** Problem to work on **
Scan the entries below for the word "flex". Copy each line that has it.

** Data for analysis **
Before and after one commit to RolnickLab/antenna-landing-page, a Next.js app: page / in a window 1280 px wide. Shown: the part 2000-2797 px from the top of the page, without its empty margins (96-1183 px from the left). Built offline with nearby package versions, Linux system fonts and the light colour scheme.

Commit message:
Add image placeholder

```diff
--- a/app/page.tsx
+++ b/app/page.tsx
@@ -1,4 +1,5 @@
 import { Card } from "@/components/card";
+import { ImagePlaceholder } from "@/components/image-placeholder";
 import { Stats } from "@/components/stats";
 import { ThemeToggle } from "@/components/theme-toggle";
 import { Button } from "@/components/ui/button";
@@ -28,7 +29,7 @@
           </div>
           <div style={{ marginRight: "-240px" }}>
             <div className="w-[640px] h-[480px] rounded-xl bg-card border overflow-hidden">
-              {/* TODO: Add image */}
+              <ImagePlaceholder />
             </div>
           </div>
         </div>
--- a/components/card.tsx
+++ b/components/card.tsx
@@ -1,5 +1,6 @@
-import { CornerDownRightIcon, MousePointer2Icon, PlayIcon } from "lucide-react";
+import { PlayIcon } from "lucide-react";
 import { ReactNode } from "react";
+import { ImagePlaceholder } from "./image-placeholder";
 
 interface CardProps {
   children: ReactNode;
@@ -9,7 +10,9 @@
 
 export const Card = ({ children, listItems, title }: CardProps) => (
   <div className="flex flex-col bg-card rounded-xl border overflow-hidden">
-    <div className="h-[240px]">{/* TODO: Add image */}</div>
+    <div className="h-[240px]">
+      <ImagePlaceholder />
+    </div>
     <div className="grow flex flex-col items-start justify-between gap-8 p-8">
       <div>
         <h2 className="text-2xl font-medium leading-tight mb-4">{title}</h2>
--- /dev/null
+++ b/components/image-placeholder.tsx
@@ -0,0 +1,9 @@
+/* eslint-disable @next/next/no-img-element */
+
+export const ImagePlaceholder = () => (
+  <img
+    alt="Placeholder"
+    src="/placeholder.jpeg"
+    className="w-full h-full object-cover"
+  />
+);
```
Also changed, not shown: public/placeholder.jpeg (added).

** Output below **
   <div className="flex flex-col bg-card rounded-xl border overflow-hidden">
     <div className="grow flex flex-col items-start justify-between gap-8 p-8">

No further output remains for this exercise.